sensu stricto

Grallaria rufula  sensu stricto Lafresnaye, 1843

Muisca Antpitta

Includes populations designated rufula  1 and rufula  3 in the analysis.

Diagnosis. Overall plumage typically reddish-brown, underparts somewhat paler, but overall intensity variable. Grallaria rufula  sensu stricto is best distinguished by vocalizations ( Fig. 4View FIGURE 4) from all other taxa in the G. rufula  complex except its morphologically distinct sister species, G. rufocinerea  ; its structurally unique long song, which is a nearly evenly paced series of similar notes, rather flat in frequency. Grallaria rufula  sensu stricto is also distinguished from all other taxa, including G. rufocinerea  , by its two-noted short song, the second note broken into abrupt vertical elements with a distinct burry quality.

Distribution. Eastern Andes from the Tamá massif in Táchira, Venezuela, and Norte de Santander, Colombia, south to Cundinamarca and western Meta, Colombia, except for the west slope in the Iguaque Massif in Boyacá and extreme southwestern Santander, Colombia, 1850–3800 m.

Plumage. Overall plumage of upperparts, including rectrices, remiges (primaries edged paler), crown and auriculars, typically reddish-brown (5YR 4/4) but variable and often brighter yellowish-red (5YR 4/6) in the south and browner (5YR 4/3) in the north; coloration shades to color of underparts in malar area. Overall plumage of underparts yellowish red-brown (5YR–7.5YR 5/8), becoming slightly paler in center of belly and undertail coverts in the south; flank coloration like breast. Individuals of the northern population ( rufula  1) have the malar a paler buff, typically with a pale pink tone at the base of the mandible. Birds of the southern population ( rufula  3) vary in intensity of their rufescent tones, particularly in Cundinamarca, Colombia (specimen photographs App. 6, Figs. A15View FIGURE 15, A 16View FIGURE 16, A33, and A34).

Etymology. The English name honors the Muisca civilization that occupied the altiplano and slopes of the Eastern Andes. Muisca culture survives in the contemporary Colombian society of this region.
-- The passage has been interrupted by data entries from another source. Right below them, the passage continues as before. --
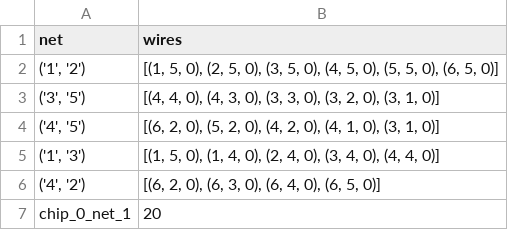
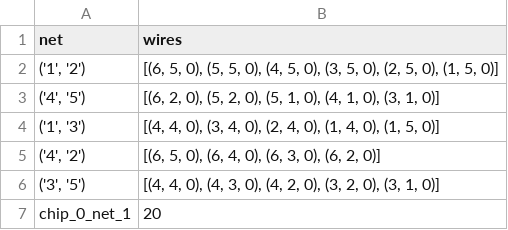
Before and after one commit to ODS120/chips_and_circuits, a CSV file: output.csv, drawn as a sheet.

```diff
--- a/output.csv
+++ b/output.csv
@@ -1,7 +1,7 @@
 net,wires
-"('1', '2')","[(1, 5, 0), (2, 5, 0), (3, 5, 0), (4, 5, 0), (5, 5, 0), (6, 5, 0)]"
-"('3', '5')","[(4, 4, 0), (4, 3, 0), (3, 3, 0), (3, 2, 0), (3, 1, 0)]"
-"('4', '5')","[(6, 2, 0), (5, 2, 0), (4, 2, 0), (4, 1, 0), (3, 1, 0)]"
-"('1', '3')","[(1, 5, 0), (1, 4, 0), (2, 4, 0), (3, 4, 0), (4, 4, 0)]"
-"('4', '2')","[(6, 2, 0), (6, 3, 0), (6, 4, 0), (6, 5, 0)]"
+"('1', '2')","[(6, 5, 0), (5, 5, 0), (4, 5, 0), (3, 5, 0), (2, 5, 0), (1, 5, 0)]"
+"('4', '5')","[(6, 2, 0), (5, 2, 0), (5, 1, 0), (4, 1, 0), (3, 1, 0)]"
+"('1', '3')","[(4, 4, 0), (3, 4, 0), (2, 4, 0), (1, 4, 0), (1, 5, 0)]"
+"('4', '2')","[(6, 5, 0), (6, 4, 0), (6, 3, 0), (6, 2, 0)]"
+"('3', '5')","[(4, 4, 0), (4, 3, 0), (4, 2, 0), (3, 2, 0), (3, 1, 0)]"
 chip_0_net_1,20
```
Also changed, not shown: 43 other files.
Remarks. The substantial genetic distance (~5–6%) between samples of populations rufula  1 and rufula  3 is remarkable given the lack of vocal distinctions between these populations, but seems to agree with subtle phenotypic differences that remain to be assessed in detail. A better understanding of populations in the Eastern Andes will require additional specimens and vouchered vocal recordings from the region between Norte de Santander and southeastern Boyacá. The type locality of G. rufula  was simply “ Colombia ” ( Lafresnaye, 1843), but it seems highly probable, as suggested by other authors (e.g., Cory & Hellmayr 1924), that the type specimen (photograph App. 6, Fig. A33) was collected in the Eastern Andes in the vicinity of Bogotá. As confirmation, we compared the holotype at MCZ against a larger series, and it fell within the variance observed in rufula  3 around Bogotá and Cundinamarca. Consequently, we have ascribed the name G. rufula  to this population.